Once again another interesting suggestion was recently made on the Request A Review page by a reader so I thought I’d follow up and do a review. This time around it’s Kahel OS. My thanks to reader Molen for the suggestion to review this distro.
Kahel OS is a remastered version of Arch Linux. Arch Linux has a bit of a reputation as not being particularly friendly to average desktop users. Kahel OS is an effort to change that perception and make it easier for people to use Arch Linux.
Kahel OS uses a “rolling release” model which essentially means that you never really have to upgrade it in the traditional sense. You simply update your packages and when you do that you have the latest release automatically. There is no grand jump from one version to the next as there is with other distributions.
Note that there was some controversy in the Arch Linux forums about Kahel OS. I’ll let you draw your own conclusions from the thread itself.
What’s New In This Release
Given that Kahel OS operates on the rolling release model, there isn’t a list of “what’s new” along the lines of what you’d find for Ubuntu or one of the other distributions. I poked around the Kahel OS site just in case to see if there was anything useful to include in this section but I didn’t come across anything.
Requirements & Installation
Here’s a list of what you’ll need to install Kahel OS:
- Kahel OS Enterprise Linux (desktop Edition) Installation Media
An i686-based or x86-64 computer
At least Intel Pentium Pro, Intel Pentium 3 or AMD Athlon/Duron.
Note that AMD K6, Transmeta Crusoe, CyrixIII, and VIA-C3 are NOT supported.
- ATI, Nvidia or Intel graphics cards recommended for desktop effects
- At least 256 MB RAM
- 5 GB Free Disk Space
The install ran for about 20 minutes or so. Note that the installer is text-based so you won’t have the slickness of Ubuntu or some of the other distros.
Also at one point you have to use the editor nano to review a config file at the end. I absolutely positively dislike that part of the install process. I got through it fine but a total newbie to Linux would not know what the hell to do. That part of the install process needs to be removed entirely or otherwise automated.
You will also need to do a bit of partitioning, installing Grub and some other stuff that might throw off a newbie to Linux.
Desktop & Apps

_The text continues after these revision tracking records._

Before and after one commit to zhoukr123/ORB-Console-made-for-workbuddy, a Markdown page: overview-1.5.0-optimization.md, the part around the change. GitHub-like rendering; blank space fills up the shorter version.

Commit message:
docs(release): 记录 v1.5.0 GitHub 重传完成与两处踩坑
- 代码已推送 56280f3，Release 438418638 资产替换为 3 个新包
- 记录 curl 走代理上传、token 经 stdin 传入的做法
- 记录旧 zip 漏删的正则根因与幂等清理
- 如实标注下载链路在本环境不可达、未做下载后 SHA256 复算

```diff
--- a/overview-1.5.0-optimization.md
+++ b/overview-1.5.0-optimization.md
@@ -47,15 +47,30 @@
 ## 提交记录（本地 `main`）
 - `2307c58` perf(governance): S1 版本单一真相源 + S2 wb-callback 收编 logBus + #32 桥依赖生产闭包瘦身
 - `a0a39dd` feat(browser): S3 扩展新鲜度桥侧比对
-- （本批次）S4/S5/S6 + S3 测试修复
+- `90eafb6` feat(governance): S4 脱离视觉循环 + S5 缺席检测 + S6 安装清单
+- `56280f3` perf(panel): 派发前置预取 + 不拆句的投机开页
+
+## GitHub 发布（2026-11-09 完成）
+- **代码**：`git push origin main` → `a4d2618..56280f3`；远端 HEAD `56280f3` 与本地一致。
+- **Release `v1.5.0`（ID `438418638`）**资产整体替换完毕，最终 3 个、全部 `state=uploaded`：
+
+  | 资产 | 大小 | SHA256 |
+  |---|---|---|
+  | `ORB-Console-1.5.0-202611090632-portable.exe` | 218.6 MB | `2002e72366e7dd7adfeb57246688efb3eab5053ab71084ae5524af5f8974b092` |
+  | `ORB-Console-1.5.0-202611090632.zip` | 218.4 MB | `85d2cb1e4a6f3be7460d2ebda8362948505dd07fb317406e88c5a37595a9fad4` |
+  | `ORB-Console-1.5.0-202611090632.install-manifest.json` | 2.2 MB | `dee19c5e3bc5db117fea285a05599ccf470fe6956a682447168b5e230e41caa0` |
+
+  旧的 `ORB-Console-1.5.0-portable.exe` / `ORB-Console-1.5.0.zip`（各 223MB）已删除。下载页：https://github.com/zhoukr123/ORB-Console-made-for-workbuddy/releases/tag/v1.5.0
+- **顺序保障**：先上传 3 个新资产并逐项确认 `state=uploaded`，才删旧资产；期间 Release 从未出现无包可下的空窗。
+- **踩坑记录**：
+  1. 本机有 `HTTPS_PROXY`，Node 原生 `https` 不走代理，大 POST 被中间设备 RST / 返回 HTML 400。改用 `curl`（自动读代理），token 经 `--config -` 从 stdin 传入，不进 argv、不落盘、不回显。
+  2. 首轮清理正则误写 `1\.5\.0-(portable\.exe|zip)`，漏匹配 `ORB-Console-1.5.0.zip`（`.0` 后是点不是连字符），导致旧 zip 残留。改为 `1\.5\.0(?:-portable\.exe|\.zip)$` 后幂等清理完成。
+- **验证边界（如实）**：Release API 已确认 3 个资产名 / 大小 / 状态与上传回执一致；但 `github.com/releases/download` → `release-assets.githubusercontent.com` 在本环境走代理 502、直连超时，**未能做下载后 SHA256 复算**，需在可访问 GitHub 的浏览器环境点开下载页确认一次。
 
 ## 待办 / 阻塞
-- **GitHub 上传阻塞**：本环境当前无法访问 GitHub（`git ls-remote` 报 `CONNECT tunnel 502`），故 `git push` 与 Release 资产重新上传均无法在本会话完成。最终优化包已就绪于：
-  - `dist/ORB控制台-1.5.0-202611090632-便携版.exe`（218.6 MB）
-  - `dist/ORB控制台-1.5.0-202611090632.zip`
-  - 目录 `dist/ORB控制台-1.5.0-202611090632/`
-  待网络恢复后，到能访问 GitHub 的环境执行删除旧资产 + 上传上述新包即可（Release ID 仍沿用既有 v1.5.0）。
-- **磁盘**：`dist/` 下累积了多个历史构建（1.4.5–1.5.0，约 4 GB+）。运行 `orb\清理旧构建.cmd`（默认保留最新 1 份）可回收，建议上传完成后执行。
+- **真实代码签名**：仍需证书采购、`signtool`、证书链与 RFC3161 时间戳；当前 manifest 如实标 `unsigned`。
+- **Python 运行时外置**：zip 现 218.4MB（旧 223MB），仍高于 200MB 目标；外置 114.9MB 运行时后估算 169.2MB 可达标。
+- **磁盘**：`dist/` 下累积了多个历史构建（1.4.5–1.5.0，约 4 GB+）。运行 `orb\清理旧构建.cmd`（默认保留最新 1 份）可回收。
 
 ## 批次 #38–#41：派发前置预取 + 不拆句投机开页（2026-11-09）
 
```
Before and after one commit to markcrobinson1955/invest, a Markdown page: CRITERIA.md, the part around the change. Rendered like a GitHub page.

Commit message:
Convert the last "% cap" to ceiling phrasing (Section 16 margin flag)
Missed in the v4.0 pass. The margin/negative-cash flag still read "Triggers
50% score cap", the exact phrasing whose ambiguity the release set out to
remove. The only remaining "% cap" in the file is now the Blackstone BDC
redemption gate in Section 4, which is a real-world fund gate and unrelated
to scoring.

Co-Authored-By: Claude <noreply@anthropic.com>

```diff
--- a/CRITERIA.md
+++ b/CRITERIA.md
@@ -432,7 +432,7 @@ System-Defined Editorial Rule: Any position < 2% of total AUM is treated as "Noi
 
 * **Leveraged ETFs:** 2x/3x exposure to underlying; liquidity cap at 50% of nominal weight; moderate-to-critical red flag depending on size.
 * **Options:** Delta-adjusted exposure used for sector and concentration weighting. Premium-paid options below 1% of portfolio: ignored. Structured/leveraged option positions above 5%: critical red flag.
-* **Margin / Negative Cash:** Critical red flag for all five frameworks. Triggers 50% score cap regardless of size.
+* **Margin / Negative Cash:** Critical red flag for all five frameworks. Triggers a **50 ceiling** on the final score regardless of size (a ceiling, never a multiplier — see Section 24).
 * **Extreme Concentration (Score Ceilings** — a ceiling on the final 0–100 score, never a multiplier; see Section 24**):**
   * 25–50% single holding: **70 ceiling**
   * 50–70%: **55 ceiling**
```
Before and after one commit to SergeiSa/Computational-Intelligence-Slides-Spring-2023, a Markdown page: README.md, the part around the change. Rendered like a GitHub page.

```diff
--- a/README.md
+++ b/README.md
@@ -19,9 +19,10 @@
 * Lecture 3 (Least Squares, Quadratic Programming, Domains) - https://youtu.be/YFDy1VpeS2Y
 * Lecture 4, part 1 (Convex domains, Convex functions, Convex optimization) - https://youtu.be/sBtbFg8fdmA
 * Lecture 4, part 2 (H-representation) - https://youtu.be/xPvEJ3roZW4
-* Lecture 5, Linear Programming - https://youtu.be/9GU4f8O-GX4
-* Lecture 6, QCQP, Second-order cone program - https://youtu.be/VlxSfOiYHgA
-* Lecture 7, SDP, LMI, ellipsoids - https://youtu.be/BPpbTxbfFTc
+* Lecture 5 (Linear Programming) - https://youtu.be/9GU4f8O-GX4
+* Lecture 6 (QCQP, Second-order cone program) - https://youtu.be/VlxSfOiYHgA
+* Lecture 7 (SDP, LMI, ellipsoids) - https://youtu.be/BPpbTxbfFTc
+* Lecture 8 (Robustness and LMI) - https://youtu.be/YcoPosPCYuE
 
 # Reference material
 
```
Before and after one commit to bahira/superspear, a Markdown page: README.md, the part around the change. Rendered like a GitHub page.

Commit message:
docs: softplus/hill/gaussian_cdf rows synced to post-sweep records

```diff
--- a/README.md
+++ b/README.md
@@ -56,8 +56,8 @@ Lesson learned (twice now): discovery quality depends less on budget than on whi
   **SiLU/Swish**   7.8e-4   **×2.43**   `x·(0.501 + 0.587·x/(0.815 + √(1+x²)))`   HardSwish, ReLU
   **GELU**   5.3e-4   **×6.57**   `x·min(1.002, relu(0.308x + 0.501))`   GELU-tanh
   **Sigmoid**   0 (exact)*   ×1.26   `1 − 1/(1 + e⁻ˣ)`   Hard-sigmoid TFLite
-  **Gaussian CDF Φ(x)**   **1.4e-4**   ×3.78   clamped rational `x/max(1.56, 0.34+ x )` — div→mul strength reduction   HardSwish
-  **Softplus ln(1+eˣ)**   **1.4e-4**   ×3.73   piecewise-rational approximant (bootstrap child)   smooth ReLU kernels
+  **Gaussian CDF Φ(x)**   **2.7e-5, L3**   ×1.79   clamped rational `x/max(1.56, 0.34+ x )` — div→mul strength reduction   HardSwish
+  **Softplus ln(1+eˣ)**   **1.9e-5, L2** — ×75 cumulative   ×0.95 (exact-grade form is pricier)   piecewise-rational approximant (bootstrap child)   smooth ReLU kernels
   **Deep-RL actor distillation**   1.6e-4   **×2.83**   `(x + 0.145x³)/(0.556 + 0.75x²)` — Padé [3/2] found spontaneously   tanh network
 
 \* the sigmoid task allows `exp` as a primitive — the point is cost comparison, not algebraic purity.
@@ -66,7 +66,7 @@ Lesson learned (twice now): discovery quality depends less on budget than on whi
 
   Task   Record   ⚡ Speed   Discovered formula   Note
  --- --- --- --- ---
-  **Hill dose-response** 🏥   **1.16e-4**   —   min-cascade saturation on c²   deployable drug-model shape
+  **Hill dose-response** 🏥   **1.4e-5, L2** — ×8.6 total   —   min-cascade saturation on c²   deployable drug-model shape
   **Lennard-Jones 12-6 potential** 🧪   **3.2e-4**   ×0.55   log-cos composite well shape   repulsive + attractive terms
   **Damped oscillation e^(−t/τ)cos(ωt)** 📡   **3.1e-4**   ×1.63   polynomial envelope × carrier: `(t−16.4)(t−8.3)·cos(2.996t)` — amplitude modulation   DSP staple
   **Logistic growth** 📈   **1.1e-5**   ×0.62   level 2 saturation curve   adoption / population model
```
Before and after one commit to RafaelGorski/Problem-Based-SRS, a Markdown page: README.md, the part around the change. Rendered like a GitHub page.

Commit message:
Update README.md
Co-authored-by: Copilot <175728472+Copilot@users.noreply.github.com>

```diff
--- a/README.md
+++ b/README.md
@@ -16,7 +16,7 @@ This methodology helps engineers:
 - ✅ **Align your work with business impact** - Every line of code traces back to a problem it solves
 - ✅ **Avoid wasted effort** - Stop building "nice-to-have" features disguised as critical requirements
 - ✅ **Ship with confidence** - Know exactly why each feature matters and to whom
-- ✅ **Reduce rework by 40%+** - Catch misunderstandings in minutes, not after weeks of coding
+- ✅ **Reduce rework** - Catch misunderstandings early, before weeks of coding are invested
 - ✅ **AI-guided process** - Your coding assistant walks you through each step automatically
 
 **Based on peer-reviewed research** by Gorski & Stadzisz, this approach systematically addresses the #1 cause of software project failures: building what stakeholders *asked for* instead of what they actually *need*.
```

Kahel OS uses Gnome so if you’re a Gnome lover you’ll feel right at home. If KDE or one of the lighter-weight desktops is your preference then you might be a bit disappointed. I like Gnome so I was quite comfortable with the Kahel OS desktop. The wallpaper is bright and colorful. And the desktop itself isn’t cluttered with too many icons.
The selection of software is fair but contains some glaring omissions as I’ll note in the problems section. Here’s a sample of some of what you’ll find: